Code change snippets
-*-
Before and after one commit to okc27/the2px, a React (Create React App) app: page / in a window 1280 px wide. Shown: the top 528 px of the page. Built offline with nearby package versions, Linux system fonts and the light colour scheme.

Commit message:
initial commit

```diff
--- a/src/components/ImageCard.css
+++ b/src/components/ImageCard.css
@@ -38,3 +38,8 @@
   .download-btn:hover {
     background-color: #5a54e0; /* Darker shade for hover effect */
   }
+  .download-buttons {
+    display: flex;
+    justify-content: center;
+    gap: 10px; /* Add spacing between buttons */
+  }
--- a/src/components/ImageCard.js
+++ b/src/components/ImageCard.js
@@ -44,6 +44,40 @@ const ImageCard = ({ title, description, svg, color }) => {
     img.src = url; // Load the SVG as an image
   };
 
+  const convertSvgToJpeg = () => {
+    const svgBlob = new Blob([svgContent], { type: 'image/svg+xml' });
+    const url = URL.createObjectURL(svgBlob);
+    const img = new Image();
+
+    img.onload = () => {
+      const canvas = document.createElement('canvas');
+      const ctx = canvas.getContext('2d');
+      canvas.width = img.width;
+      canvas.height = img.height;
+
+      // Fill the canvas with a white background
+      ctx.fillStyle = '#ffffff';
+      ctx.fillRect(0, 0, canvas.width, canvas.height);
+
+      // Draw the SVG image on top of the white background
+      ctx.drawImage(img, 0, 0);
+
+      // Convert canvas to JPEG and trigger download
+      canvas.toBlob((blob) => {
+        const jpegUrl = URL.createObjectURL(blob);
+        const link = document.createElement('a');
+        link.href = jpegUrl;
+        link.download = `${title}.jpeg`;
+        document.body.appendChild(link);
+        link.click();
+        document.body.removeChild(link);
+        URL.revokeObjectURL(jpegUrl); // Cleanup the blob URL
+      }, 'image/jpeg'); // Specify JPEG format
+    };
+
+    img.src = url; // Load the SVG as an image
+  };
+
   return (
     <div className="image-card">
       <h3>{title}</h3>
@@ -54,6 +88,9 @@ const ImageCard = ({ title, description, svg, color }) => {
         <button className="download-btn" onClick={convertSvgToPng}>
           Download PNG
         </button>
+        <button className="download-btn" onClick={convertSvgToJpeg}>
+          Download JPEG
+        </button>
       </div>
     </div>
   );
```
-*-
*Your goal*. Check each line of the records above for the word "document", then give the number of lines that have it, with no other words.

*Your response*. 4